Translated from the Spanish
by Chris Andrews
New Directions: 140 pp., $12.95 paper
Are there ghosts in "Ghosts"? Short answer: You bet. Long answer: Well, that is what reading this wonderful novel is finally all about -- considering the question, "What is a ghost?"
Or maybe not. The fourth of Argentine César Aira's more than 70 books to be translated into English, "Ghosts" is an incitement to the sensuality of thought, of wonder, of questioning, of anticipation.
Beware: Some novels are quite shy in announcing the greatness that is within. "Ghosts" is a model of such reticence, beginning in this mild way: "On the morning of the 31st of December, the Pagaldays visited the apartment they already owned in the building under construction at 2161 Calle Jose Bonifacio, along with Bartolo Sacristan Olmedo, the landscape gardener they had hired to arrange plants on the two broad balconies, front and rear."

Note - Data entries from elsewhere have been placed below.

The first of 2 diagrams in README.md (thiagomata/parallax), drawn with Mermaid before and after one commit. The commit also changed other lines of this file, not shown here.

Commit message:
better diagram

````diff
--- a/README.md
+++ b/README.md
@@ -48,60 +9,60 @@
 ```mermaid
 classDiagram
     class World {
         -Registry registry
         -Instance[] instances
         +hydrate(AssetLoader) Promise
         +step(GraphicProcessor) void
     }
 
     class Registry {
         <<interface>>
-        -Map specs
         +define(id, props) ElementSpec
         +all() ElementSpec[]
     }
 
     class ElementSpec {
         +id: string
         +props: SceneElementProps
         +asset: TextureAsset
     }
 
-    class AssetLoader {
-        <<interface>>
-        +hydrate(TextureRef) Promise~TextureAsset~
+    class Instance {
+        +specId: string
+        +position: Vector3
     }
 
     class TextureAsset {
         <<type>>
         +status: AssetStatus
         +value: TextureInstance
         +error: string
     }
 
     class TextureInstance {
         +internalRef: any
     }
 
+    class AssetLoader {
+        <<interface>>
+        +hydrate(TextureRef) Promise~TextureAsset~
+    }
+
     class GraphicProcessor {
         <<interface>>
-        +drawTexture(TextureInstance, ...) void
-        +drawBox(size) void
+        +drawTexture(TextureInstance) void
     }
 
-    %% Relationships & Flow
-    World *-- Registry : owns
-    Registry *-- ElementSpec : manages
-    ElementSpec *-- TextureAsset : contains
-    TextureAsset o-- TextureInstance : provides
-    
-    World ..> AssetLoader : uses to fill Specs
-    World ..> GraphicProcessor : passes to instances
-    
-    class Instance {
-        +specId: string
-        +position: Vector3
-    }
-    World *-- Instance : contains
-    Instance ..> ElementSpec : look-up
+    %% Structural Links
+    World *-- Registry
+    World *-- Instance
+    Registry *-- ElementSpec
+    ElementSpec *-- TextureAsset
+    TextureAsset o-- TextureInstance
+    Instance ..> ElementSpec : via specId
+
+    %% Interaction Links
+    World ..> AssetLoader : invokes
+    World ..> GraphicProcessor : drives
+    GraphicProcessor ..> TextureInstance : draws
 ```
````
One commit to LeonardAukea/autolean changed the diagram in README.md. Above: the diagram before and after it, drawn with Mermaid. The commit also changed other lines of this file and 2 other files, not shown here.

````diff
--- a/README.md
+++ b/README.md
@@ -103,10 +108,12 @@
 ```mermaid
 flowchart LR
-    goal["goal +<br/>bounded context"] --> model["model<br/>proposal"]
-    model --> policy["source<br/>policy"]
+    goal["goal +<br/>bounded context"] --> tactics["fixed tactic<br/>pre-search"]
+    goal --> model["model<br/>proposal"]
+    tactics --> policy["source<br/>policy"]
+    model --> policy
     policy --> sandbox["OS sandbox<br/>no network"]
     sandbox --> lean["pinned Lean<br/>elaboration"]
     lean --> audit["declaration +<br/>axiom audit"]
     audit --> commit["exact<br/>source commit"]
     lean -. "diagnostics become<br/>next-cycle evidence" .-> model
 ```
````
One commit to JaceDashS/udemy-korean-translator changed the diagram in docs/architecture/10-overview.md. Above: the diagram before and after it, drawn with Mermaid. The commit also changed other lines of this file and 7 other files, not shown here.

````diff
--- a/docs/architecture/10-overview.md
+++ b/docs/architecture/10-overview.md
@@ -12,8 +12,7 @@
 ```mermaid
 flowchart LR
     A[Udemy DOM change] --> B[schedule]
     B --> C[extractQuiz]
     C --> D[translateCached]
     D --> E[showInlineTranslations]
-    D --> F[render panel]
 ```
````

Admittedly not the most gripping of opening sentences, but readers who have had the good fortune to remember the opening lines of two recently translated Aira novels -- "An Episode in the Life of a Landscape Painter" and "How I Became a Nun" -- may also remember that the brevity of these novels and their inauspicious openings are marks of ingenuity from an author deserving a place in the same garden with Nabokov and Borges, both masterful, insinuating charmers.
"Ghosts" takes place at the construction site for a luxury apartment building in Buenos Aires on New Year's Eve. Despite the opening sentence, the novel does not concern itself with the owners of the apartment building: Instead, Aira writes about the workmen and, in particular, the large family of one worker who acts as a watchman. Much of the novel is taken up with preparations and the actual New Year's party. There is an oppressive heat wave, and there are many mischievous children and assorted relatives, lovers and hangers-on milling about. The conversations, the careful detailing of activities seem random, yet there is a great delight in the ordinariness of life depicted here, complete with the gentle, though pointed, rivalry between the Chilean workers and their Argentine surroundings.
One thinks of Manuel Puig's "Betrayed by Rita Hayworth," a novel saturated in the rhythms of ordinary speech that leaves its meaning for the reader to figure out. Ruminations on art hold the reader, such as this attempt to tease out the difference between "the built and the unbuilt": "The unbuilt is characteristic of those arts whose realization requires the remunerated work of many people, the purchase of materials, the use of expensive equipment, etc. Cinema is the paradigmatic case: anyone can have an idea for a film but then you need expertise, finance, personnel. . . . And yet it is possible to imagine an art in which the limitations of reality would be minimized, in which the made and unmade would be indistinct, an art that would be instantaneously real without ghosts. And perhaps that art exists under the name of literature."
In all of the comings and goings of preparations for the party, the novel's increasingly obvious center is Patri, the watchman's eldest daughter, who is burdened with looking after her mischievous younger siblings, with shopping and chores, and who has seen unusual ghosts in the building: "She had seen naked men before of course (although not many); she didn't find that especially frightening. But there was something implausible about it since you wouldn't normally see men without clothes except in particular situations. The way they were floating in the air accentuated the ambivalent impression."
A final reviewer's sigh: the charm (if that word is still meaningful) of this scene -- so refreshing. And what a gift: to look forward to reading a new Aira novel from New Directions every year for the rest of one's life.
McGonigle is the author of "Going to Patchogue" and "The Corpse Dream of N. Petkov."